Sandy Sasso: Religious institutions and birth control

(Indianapolis Star, March 5, 2013)

Imagine that we had the means to reduce infant mortality and improve newborn health; that we could reduce over 800,000 abortions per year; that we could cut teenage pregnancy by 77%, strengthen family relationships, lessen a woman’s risk of developing endometrial and ovarian cancer and even provide short-term protection against colorectal cancer.  Imagine that the expenses were low and cost-saving in the long run.  Who among us would not celebrate and act to ensure these possibilities for everyone?

The truth is that we have the means:  the availability of contraception.  The tragedy is that instead of celebrating, we are arguing.  The issue has gone from an internal religious debate to a national diatribe.

Individuals or groups certainly have the right to preach against the use of contraception, even if over 98% of sexually active women of childbearing age are not listening, even if contraception has a clear health benefit.  However, they do not have a right to impose their particular morality on others.

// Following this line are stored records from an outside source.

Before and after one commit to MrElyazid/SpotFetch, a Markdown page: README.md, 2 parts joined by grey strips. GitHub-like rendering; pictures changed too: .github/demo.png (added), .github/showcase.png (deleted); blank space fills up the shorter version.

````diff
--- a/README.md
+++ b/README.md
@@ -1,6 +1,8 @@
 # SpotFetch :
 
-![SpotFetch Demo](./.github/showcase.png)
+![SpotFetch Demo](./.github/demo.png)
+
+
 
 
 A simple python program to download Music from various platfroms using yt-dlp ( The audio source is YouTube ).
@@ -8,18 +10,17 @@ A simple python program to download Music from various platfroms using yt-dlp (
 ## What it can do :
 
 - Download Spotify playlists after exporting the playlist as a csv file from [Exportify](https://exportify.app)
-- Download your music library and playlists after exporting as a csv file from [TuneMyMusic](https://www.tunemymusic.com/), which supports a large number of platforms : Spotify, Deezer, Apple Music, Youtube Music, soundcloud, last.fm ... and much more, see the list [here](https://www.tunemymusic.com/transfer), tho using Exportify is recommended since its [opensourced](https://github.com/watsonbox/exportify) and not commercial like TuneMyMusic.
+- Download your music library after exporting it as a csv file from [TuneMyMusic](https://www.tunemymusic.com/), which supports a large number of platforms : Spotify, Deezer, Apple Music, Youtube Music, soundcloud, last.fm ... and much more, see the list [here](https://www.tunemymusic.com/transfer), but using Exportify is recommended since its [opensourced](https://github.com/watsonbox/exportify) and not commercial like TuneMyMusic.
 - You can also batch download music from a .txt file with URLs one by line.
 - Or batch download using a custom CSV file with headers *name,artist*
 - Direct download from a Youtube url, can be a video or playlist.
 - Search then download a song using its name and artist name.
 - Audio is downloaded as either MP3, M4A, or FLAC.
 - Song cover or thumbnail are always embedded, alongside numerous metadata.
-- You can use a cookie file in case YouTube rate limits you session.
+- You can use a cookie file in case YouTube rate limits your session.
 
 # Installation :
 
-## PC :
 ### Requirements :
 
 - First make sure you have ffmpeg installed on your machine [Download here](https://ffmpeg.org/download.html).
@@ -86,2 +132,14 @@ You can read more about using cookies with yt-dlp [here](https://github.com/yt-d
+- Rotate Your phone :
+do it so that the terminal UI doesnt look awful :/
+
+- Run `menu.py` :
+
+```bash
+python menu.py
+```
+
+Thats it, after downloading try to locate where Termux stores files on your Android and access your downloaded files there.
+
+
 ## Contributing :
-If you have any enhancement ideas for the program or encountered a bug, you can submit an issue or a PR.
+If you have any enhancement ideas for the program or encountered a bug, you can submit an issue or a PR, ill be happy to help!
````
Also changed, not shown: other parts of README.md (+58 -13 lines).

Catholic hospitals and educational institutions employ and serve people of diverse faiths.  The Obama administration is not requiring that those organizations provide health insurance which includes contraception.  It is asking insurance companies to provide it free of charge.  If this were to result in higher health insurance premiums to the hospital, an argument could be made that, in effect, the hospital is paying for the service.  But the opposite is true.  Such coverage will lower premiums, since contraception is far less expensive than pregnancy.

In order to convince those who care about a woman’s right to control her health and reproductive choices, an effort has been made to frame this as an issue of religious freedom.   In other words, you can both believe in the need for access to contraception and oppose government’s requiring a religious organization to provide for it in its insurance plans.

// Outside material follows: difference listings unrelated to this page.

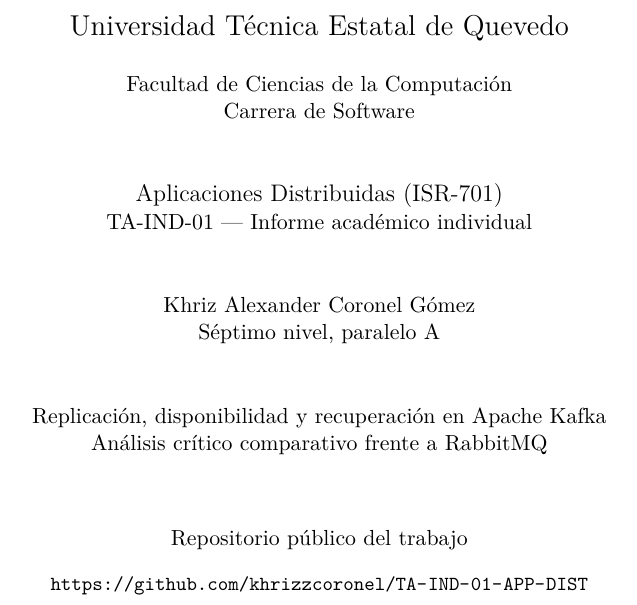
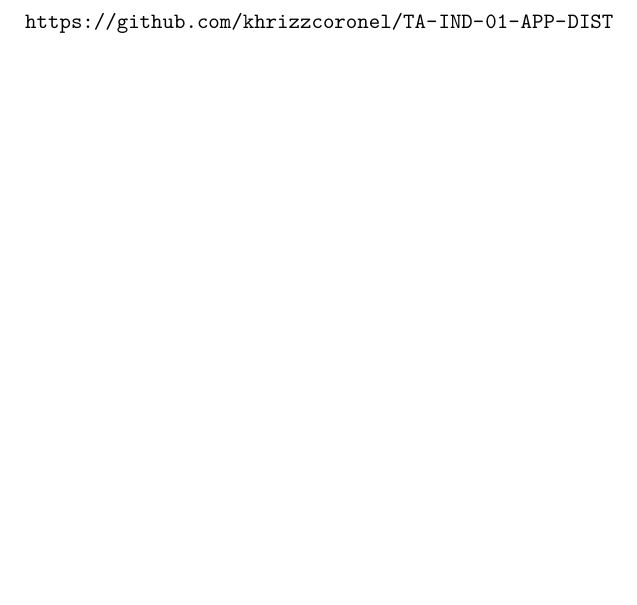
Before and after one commit to khrizzcoronel/TA-IND-01-APP-DIST, a LaTeX document (entrega-sga.tex): part of the page, cut at the place of the change, the shorter picture padded with empty space. The pictures show the PDF file entrega-sga.pdf that the author committed with the source.

Commit message:
Dejar únicamente la URL del repositorio en el PDF de entrega

```diff
--- a/entrega-sga.tex
+++ b/entrega-sga.tex
@@ -13,14 +13,6 @@
 \pagestyle{empty}
 \begin{document}
 \begin{center}
-{\Large Universidad Técnica Estatal de Quevedo}\\[5mm]
-Facultad de Ciencias de la Computación\\Carrera de Software\\[10mm]
-{\large Aplicaciones Distribuidas (ISR-701)}\\
-TA-IND-01 --- Informe académico individual\\[10mm]
-Khriz Alexander Coronel Gómez\\Séptimo nivel, paralelo A\\[10mm]
-Replicación, disponibilidad y recuperación en Apache Kafka\\
-Análisis crítico comparativo frente a RabbitMQ\\[12mm]
-Repositorio público del trabajo\\[3mm]
-\mbox{\small\url{https://github.com/khrizzcoronel/TA-IND-01-APP-DIST}}
+\mbox{\url{https://github.com/khrizzcoronel/TA-IND-01-APP-DIST}}
 \end{center}
 \end{document}
```
Also changed, not shown: BITACORA.md (+6 -0 lines), VALIDACION.md (+3 -1 lines), README.md, entrega-sga.pdf.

It is a popular argument, but it is false.  Catholic churches are not required to provide contraception as part of their health insurance benefits and now, neither are Catholic hospitals or educational institutions.    No woman is required to use it.  Christian Scientists who run secular organizations must provide health insurance even though they preach against seeking medical care.  Jehovah’s Witnesses who do the same must provide insurance that covers blood transfusions, even though that contravenes their religious principles.   As Catholic hospitals expand and absorb smaller secular public hospitals, this issue becomes one of increasing importance.  It is not about religious freedom; it is about religious coercion.

Mainstream religious leaders who represent millions of people of faith – Protestants, Jews and even Catholics – have signed a statement supporting the White House’s decision on contraceptive coverage.   More than 20 religious denominations have policies affirming birth control.   The Rev. Debra Haffner, executive Director of the Religious Institute, a multi-faith organization dedicated to sexual health, education and justice, has said that the present debate is not about religious liberty, “but [about] playing politics with women’s lives.”

We have the cost-saving means to promote and improve women’s health.  Providing access to contraception is about that and nothing else.  Denying it is a disservice to women, prudent medical care and individual and religious freedom.